    Figure 3: Examples of data from the PCR Test Panel: Comparison of OneTaq Hot Start DNA Polymerase to other commercially available hot start polymerases on high GC amplicons.

    Reactions containing high GC human genomic DNA templates were set up at room temperature. PCR experiments included 30 cycles. Purity (A) and Yield (B) were calculated via microfluidic analysis from triplicate reactions. OneTaq DNA polymerase was used in the absence (brown solid bar) or presence (brown striped bar) of High GC Enhancer. Competitor polymerases were cycled according to manufacturer's recommendations and included GC enhancers when supplied (striped bars).

    Conclusion:

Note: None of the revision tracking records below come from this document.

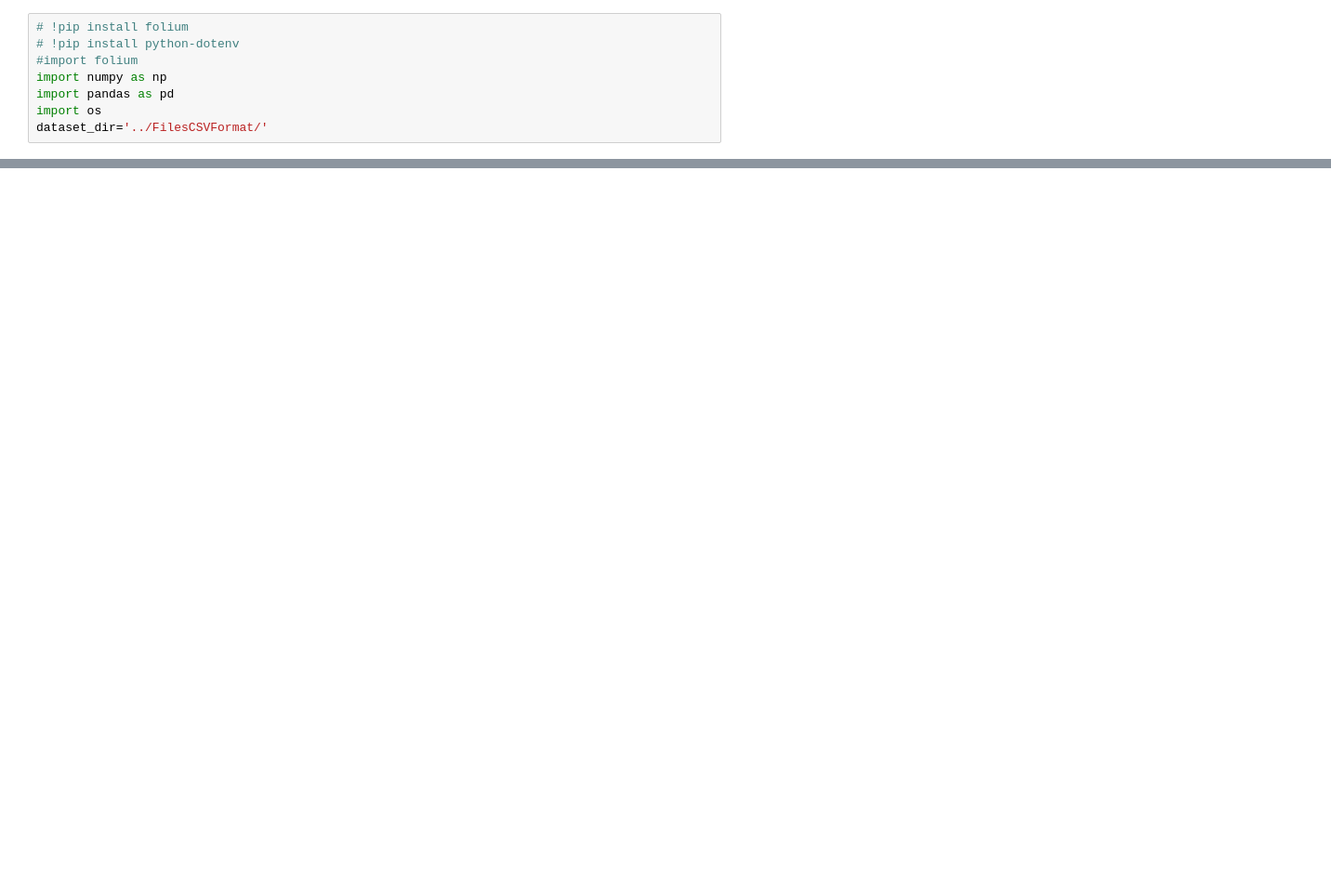
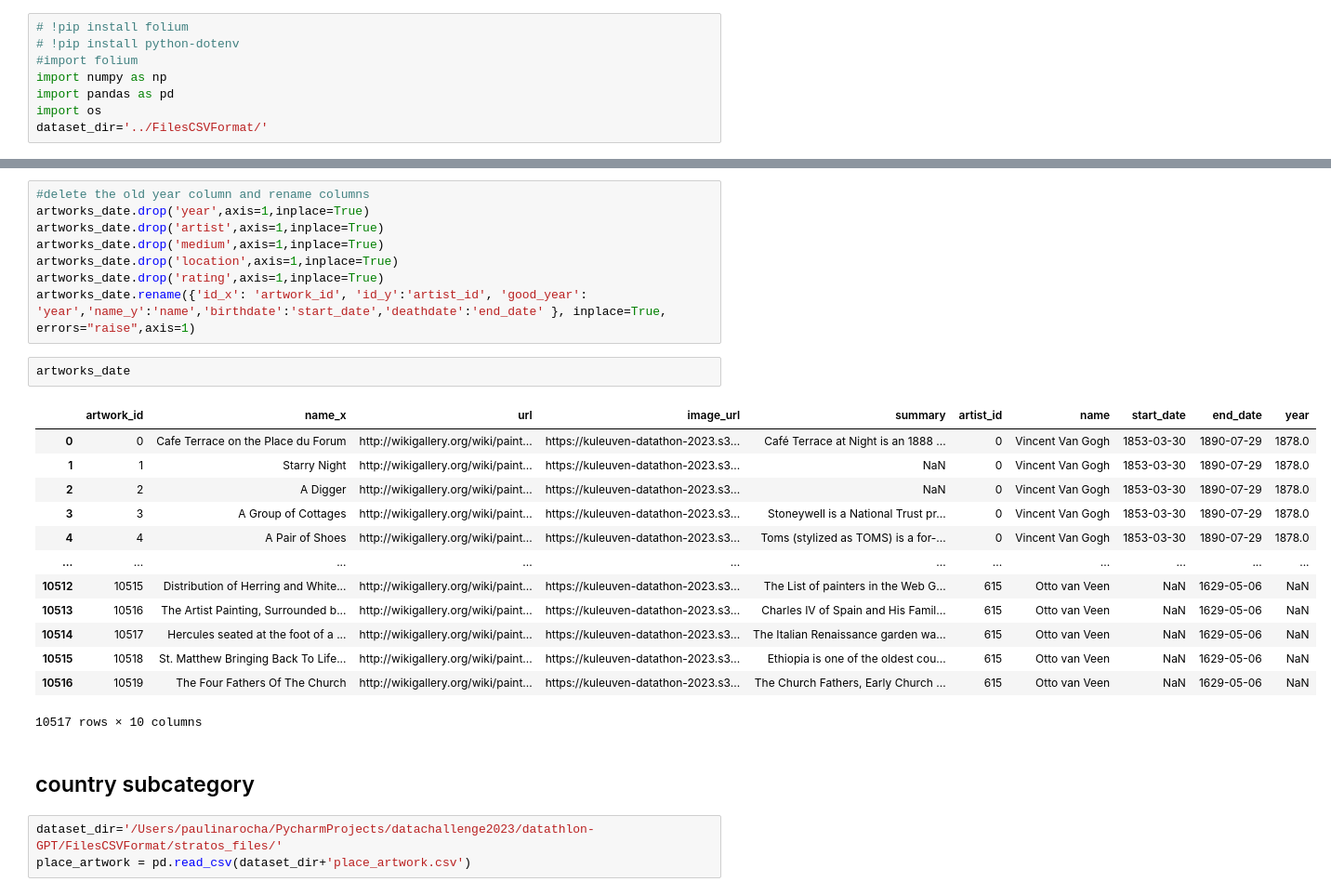
Before and after one commit to KoroNiko/datathlon-GPT, a Jupyter notebook: notebooks/artworks_years.ipynb, the cells around one changed output, grey strips where cells are left out. Shown at 93% size. Drawn from its saved outputs; the diff is of its cells as text; blank space fills up the shorter version.

```diff
--- a/notebooks/artworks_years.ipynb
+++ b/notebooks/artworks_years.ipynb
@@ -69,0 +69,29 @@ artworks_date.rename({'id_x': 'id_artwork', 'id_y':'id_artist', 'good_year': 'ye
+# %%
+#delete the old year column and rename columns
+artworks_date.drop('year',axis=1,inplace=True)
+artworks_date.drop('artist',axis=1,inplace=True)
+artworks_date.drop('medium',axis=1,inplace=True)
+artworks_date.drop('location',axis=1,inplace=True)
+artworks_date.drop('rating',axis=1,inplace=True)
+artworks_date.rename({'id_x': 'artwork_id', 'id_y':'artist_id', 'good_year': 'year','name_y':'name','birthdate':'start_date','deathdate':'end_date' }, inplace=True, errors="raise",axis=1)
+# %%
+artworks_date
+# %% [output]
+|  | artwork_id | name_x | url | image_url | summary | artist_id | name | start_date | end_date | year |
+| 0 | 0 | Cafe Terrace on the Place du Forum | http://wikigallery.org/wiki/paint... | https://kuleuven-datathon-2023.s3... | Café Terrace at Night is an 1888 ... | 0 | Vincent Van Gogh | 1853-03-30 | 1890-07-29 | 1878.0 |
+| 1 | 1 | Starry Night | http://wikigallery.org/wiki/paint... | https://kuleuven-datathon-2023.s3... | NaN | 0 | Vincent Van Gogh | 1853-03-30 | 1890-07-29 | 1878.0 |
+| 2 | 2 | A Digger | http://wikigallery.org/wiki/paint... | https://kuleuven-datathon-2023.s3... | NaN | 0 | Vincent Van Gogh | 1853-03-30 | 1890-07-29 | 1878.0 |
+| 3 | 3 | A Group of Cottages | http://wikigallery.org/wiki/paint... | https://kuleuven-datathon-2023.s3... | Stoneywell is a National Trust pr... | 0 | Vincent Van Gogh | 1853-03-30 | 1890-07-29 | 1878.0 |
+| 4 | 4 | A Pair of Shoes | http://wikigallery.org/wiki/paint... | https://kuleuven-datathon-2023.s3... | Toms (stylized as TOMS) is a for-... | 0 | Vincent Van Gogh | 1853-03-30 | 1890-07-29 | 1878.0 |
+| ... | ... | ... | ... | ... | ... | ... | ... | ... | ... | ... |
+| 10512 | 10515 | Distribution of Herring and White... | http://wikigallery.org/wiki/paint... | https://kuleuven-datathon-2023.s3... | The List of painters in the Web G... | 615 | Otto van Veen | NaN | 1629-05-06 | NaN |
+| 10513 | 10516 | The Artist Painting, Surrounded b... | http://wikigallery.org/wiki/paint... | https://kuleuven-datathon-2023.s3... | Charles IV of Spain and His Famil... | 615 | Otto van Veen | NaN | 1629-05-06 | NaN |
+| 10514 | 10517 | Hercules seated at the foot of a ... | http://wikigallery.org/wiki/paint... | https://kuleuven-datathon-2023.s3... | The Italian Renaissance garden wa... | 615 | Otto van Veen | NaN | 1629-05-06 | NaN |
+| 10515 | 10518 | St. Matthew Bringing Back To Life... | http://wikigallery.org/wiki/paint... | https://kuleuven-datathon-2023.s3... | Ethiopia is one of the oldest cou... | 615 | Otto van Veen | NaN | 1629-05-06 | NaN |
+| 10516 | 10519 | The Four Fathers Of The Church | http://wikigallery.org/wiki/paint... | https://kuleuven-datathon-2023.s3... | The Church Fathers, Early Church ... | 615 | Otto van Veen | NaN | 1629-05-06 | NaN |
+10517 rows × 10 columns
+# %% [markdown]
+## country subcategory
+# %%
+dataset_dir='/Users/paulinarocha/PycharmProjects/datachallenge2023/datathlon-GPT/FilesCSVFormat/stratos_files/'
+place_artwork = pd.read_csv(dataset_dir+'place_artwork.csv')
```
Also changed, not shown: parts of 58 cells of this notebook.
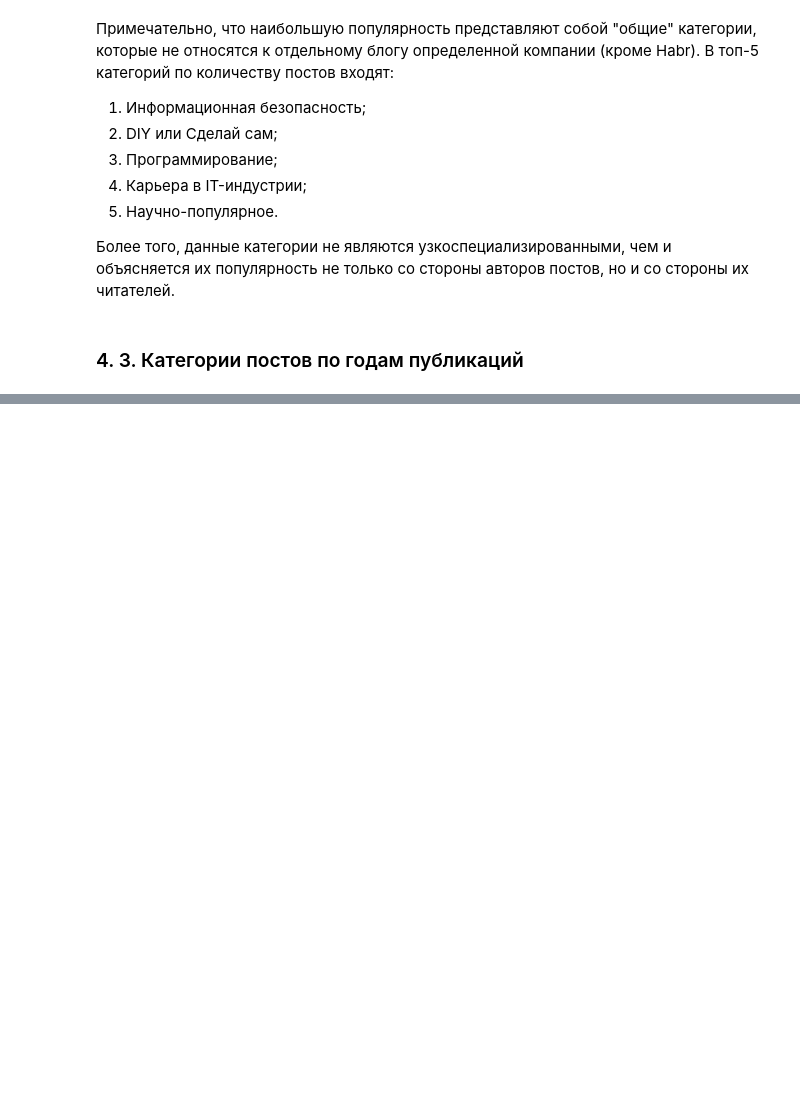
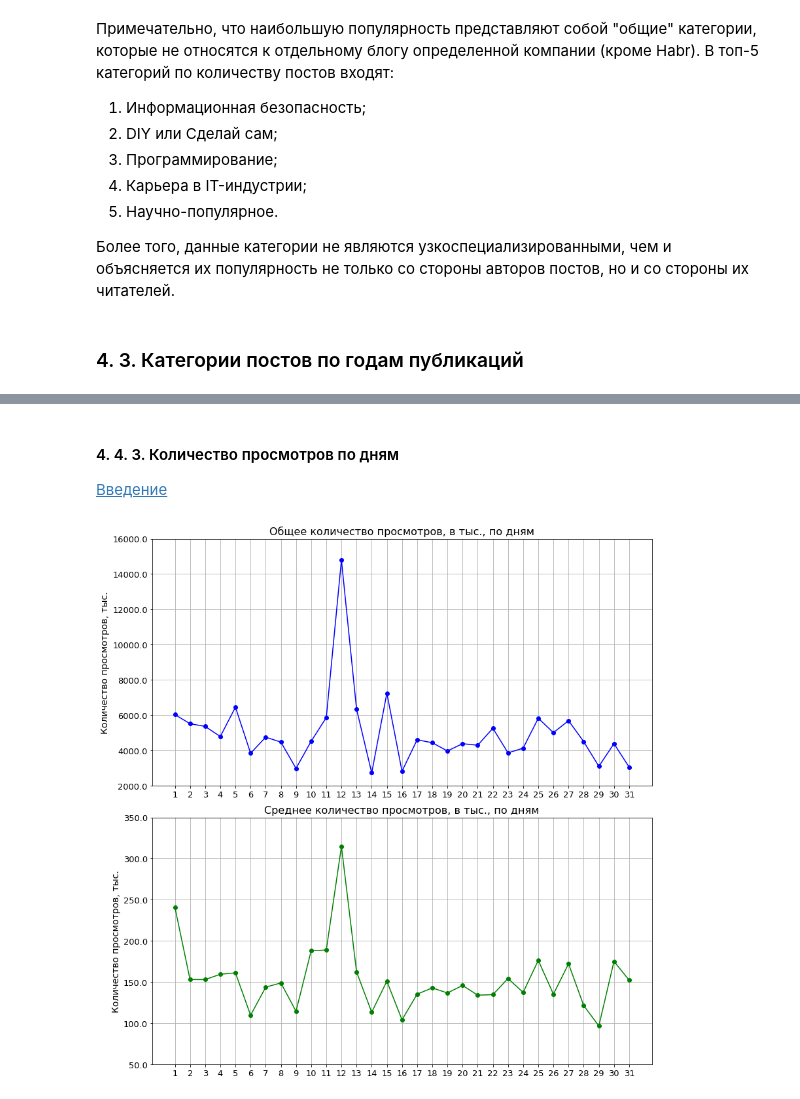
Before and after one commit to Midle68/habr_parsing, a Jupyter notebook: parser.ipynb, the cells around one changed output, grey strips where cells are left out. Saved outputs shown, nothing was run; the diff lists cells and outputs as text; code cells hidden in the pictures; blank space fills up the shorter version.

```diff
--- a/parser.ipynb
+++ b/parser.ipynb
@@ -395,0 +531,8 @@ NameError: name 'view_count' is not defined
+# %% [markdown]
+<a name='views_per_day'></a>
+#### 4. 4. 3. Количество просмотров по дням
+[Введение](#introduction)
+# %%
+create_sum_mean_plot(period='day', name='по дням', rotation=0)
+# %% [output]
+[figure, added]
```
Also changed, not shown: parts of 72 cells of this notebook.
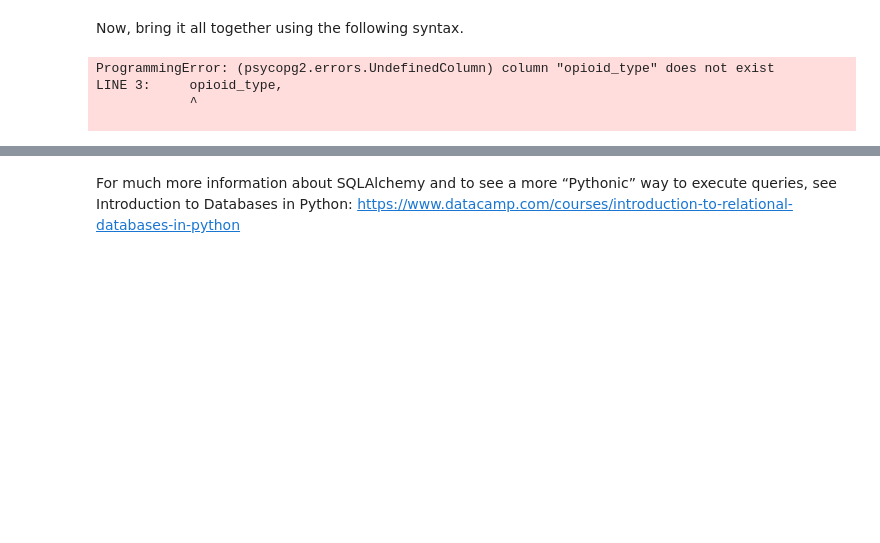
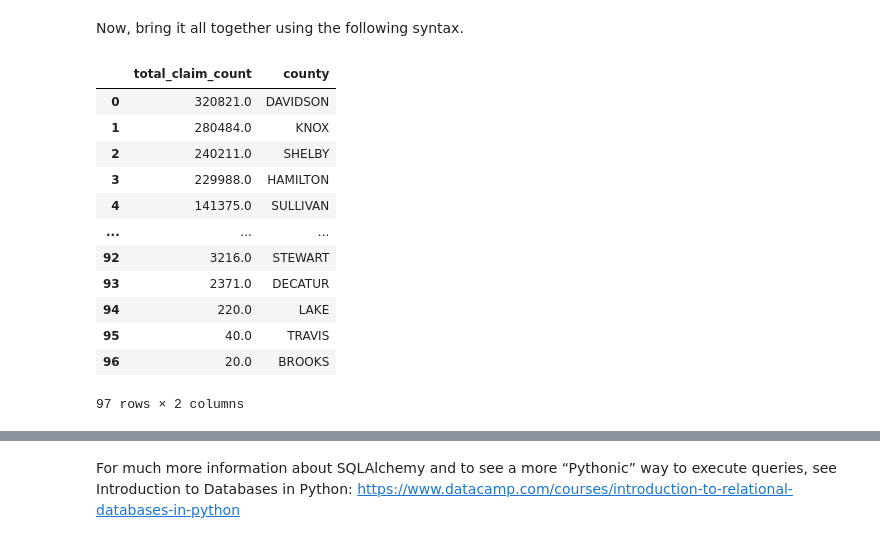
Before and after one commit to NSS-Data-Analytics-Cohort-13/prescribers-python-project-team_scrooged, a Jupyter notebook: notebooks/prescribers.ipynb, the cells around one changed output, grey strips where cells are left out. Drawn from its saved outputs; the diff is of its cells as text; code cells hidden in the pictures; blank space fills up the shorter version.

Commit message:
Finished question 4, starting to provide assistance on number 1

```diff
--- a/notebooks/prescribers.ipynb
+++ b/notebooks/prescribers.ipynb
@@ -45,12 +35,42 @@ ORDER BY
+# %%
+#Question 4
+
+county_claim = '''SELECT 	SUM(p2.total_claim_count) AS total_claim_count
+	,	fc.county
+FROM zip_fips AS zf
+	INNER JOIN prescriber AS p1
+		ON zf.zip = p1.nppes_provider_zip5
+	INNER JOIN (SELECT  total_claim_count
+					,	npi
+				FROM prescription
+				WHERE drug_name IN
+					(	SELECT 	drug_name
+						FROM 	drug
+						WHERE 	opioid_drug_flag = 'Y'))
+						AS p2
+					USING (npi)
+	INNER JOIN fips_county AS fc
+		USING (fipscounty)
+GROUP BY fc.county
+ORDER BY total_claim_count DESC'''
 # %% [markdown]
 Now, bring it all together using the following syntax.
 # %%
 with engine.connect() as connection:
-    people = pd.read_sql(text(query), con = connection)
+    tcc = pd.read_sql(text(county_claim), con = connection)
 
-people.head()
+tcc
 # %% [output]
+|  | total_claim_count | county |
+| 0 | 320821.0 | DAVIDSON |
+| 1 | 280484.0 | KNOX |
+| 2 | 240211.0 | SHELBY |
+| 3 | 229988.0 | HAMILTON |
+| 4 | 141375.0 | SULLIVAN |
+| ... | ... | ... |
+| 92 | 3216.0 | STEWART |
+| 93 | 2371.0 | DECATUR |
+| 94 | 220.0 | LAKE |
+| 95 | 40.0 | TRAVIS |
+| 96 | 20.0 | BROOKS |
-ProgrammingError: (psycopg2.errors.UndefinedColumn) column "opioid_type" does not exist
-LINE 3:     opioid_type,
-            ^
-
+97 rows × 2 columns
```
Also changed, not shown: parts of 7 cells of this notebook, 1 other file.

    Using a wide variety of conditions and a multitude of primer/template sets has allowed NEB to develop a comprehensive view of its PCR products (and others in the market) that is not possible with a smaller number of amplification reactions. Although it is interesting to study all the variables that affect PCR, we also realize that successful amplification of a desired target is what is important to our customers. The scope and scale of the PCR Test Panel has allowed us to see past the natural variability produced by the rugged PCR landscape, where a single amplicon or reaction condition can be found to prove nearly any point desired. Data at this scale serves as a vantage point to build upon the strengths of various polymerases, buffers and protocols to expand the useful range of PCR conditions and the definition of what is routine. It allows researchers at NEB to develop solutions for challenging amplifications and support future polymerase-based applications.

    References

    1. Saiki, et al., (1988) Science 239, 487-491

    LabChip® is a registered trademark of Caliper Life Science.
    From NEB Expressions Winter 2011 By Nicole M. Nichols, Ph.D., New England Biolab